Last week I attended the United Nations High Level Dialogue on Financing for Development, where world leaders took stock of progress since they agreed the Sustainable Development Goals and the Addis Ababa Action Agenda (AAAA) on Financing for Development (FfD) four years ago.
There is no escaping the scale of the challenge. ODI’s own research, launched at the Dialogue, suggests that 430 million people will still be living in extreme poverty by 2030 – the date at which the SDGs promise extreme poverty will be ended. Soberingly, this is 30 million more than we forecast last year, driven by worsening prospects for the very poorest countries.
The UN’s own report on SDG progress, released in July, says that, despite headway on some SDGs, ‘monumental challenges’ remain. Hunger, for example, is going in the wrong direction, with 821 million people undernourished in 2017, up from 784 million in 2015.
The FfD agenda is complicated, but can be boiled down to three big questions.
Mobilising public finance
First, can we mobilise enough public finance, spend it well and direct it to SDG investments that individuals and the private sector can’t or won’t pay for?
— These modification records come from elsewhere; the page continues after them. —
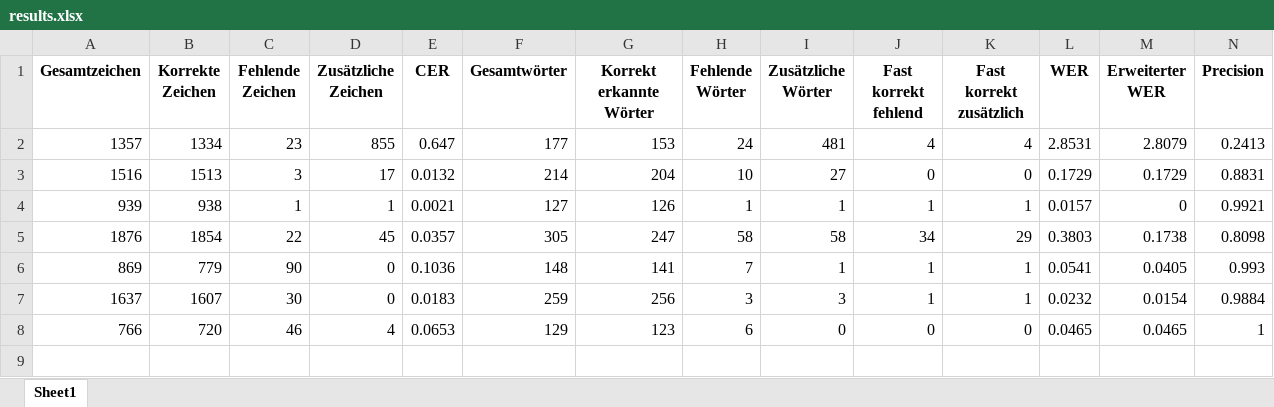
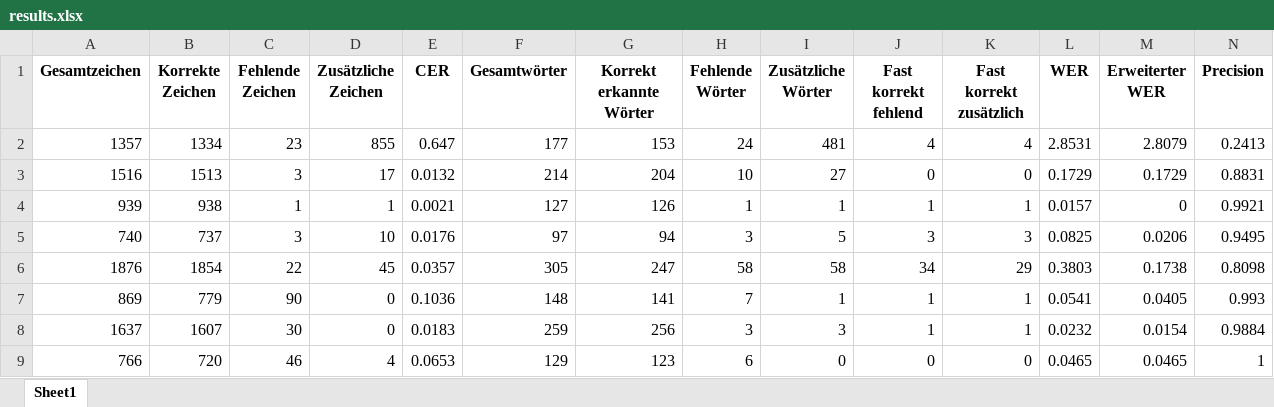
Before and after one commit to RichardBenndorf/diplomarbeitV2-RichardBenndorf, an Excel workbook: model/Auswertung/mehrspaltiges Layout/Ergebnis_GotOcr/results.xlsx, sheet Sheet1, drawn as a sheet; only a part is shown; values as stored, in another font and other column widths than the file's, no borders; rows hold the shown columns only; the diff names each change by its address in the sheet, - before the commit and + after, or states it on an @@ line.

```diff
--- a/model/Auswertung/mehrspaltiges Layout/Ergebnis_GotOcr/results.xlsx (sheet Sheet1)
+++ b/model/Auswertung/mehrspaltiges Layout/Ergebnis_GotOcr/results.xlsx (sheet Sheet1)
+row 5: 740 | 737 | 3 | 10 | 0.0176 | 97 | 94 | 3 | 5 | 3 | 3 | 0.0825 | 0.0206 | 0.9495
```
Also changed, not shown: model/Auswertung/mehrspaltiges Layout/Ergebnis_Docling/results.xlsx, model/Auswertung/mehrspaltiges Layout/Ergebnis_Kosmos/results.xlsx, 52 other files.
ODI’s report Financing the end of extreme poverty finds that most countries could afford the public investments needed to provide universal healthcare, education and social protection if they allocated enough of their budgets to these goals –and raised more in tax (though this may not be an easy ask, which I’ll come to later).
Forty six countries can’t afford these investments on their own, but if donors met the UN commitment to give 0.7% of their income as aid, this could provide the missing money, if well targeted. There are growing calls for the UN to take public financing gaps more seriously, particularly as, according to the International Monetary Fund (IMF), more than two out of five low-income countries are at high risk of debt crises, and may therefore find their spending plans seriously undermined.
Shifting private investment patterns
Second, can we shift private investment and consumption patterns so that developing countries grow sustainably and inclusively and the global economy moves rapidly to become zero carbon and protect the natural world on which we all depend?
Here the FfD debate has been side-tracked by a focus among many international institutions and rich countries on the smaller sub-issue of how to use public support or subsidies to leverage more private finance (often, as shown by the statements at the Dialogue by the EU and the US, tying this to their own companies and initiatives).
ODI research finds that on average every dollar of investment through the development finance institutions that are the focus of this agenda leverages only 75 cents of private investment, falling to 37 cents in low-income countries. Clearly, this is not the magic bullet it is sometimes presented as.
Sharing economic gains
Third, can we alter global, regional and national economic structures to share the distribution of the enormous economic gains humanity has made more fairly so that everyone has enough to live well, and those at the top take a smaller slice of the pie?
This issue was emphasised by the G77 group of developing countries in their statement to the Dialogue, which pointed to areas where the international system does not work well, including illicit financial flows and tax evasion.
Just before the Dialogue, the IMF and Copenhagen University warned that 40% of global foreign direct investment – some $15 trillion – is ‘phantom’, meaning it passes through corporate shell companies often set up to minimise the tax bills of multinationals.
This is part of a broader problem inherent in an international system that does not provide developing countries with enough of the kind of long-term capital investments they need. For example, UNCTAD’s new Trade and development report highlights that international private capital proves consistently volatile, and was in fact a net outflow for developing countries in 2018, as the chart shows.
As is normal at these gatherings, a large number of side initiatives were launched or highlighted at the Dialogue, but, while many are welcome, they cannot replace coordinated action by UN member states together. However, there were no agreed concrete outcomes from the Dialogue itself, and governments have yet to use the annual FfD forums as a mechanism for changing course now it is clear we are way off track to finance the SDGs.
To get world leaders to take this critical issue more seriously, there are calls for a new leaders summit on FfD in 2022 (20 years after the first). Without a renewed push like this to put the issue of financing the SDGs back at the top of the global agenda, and tackle the difficult questions highlighted here, it looks increasingly likely that the world will fail to meet the SDGs, and by an increasingly wide margin.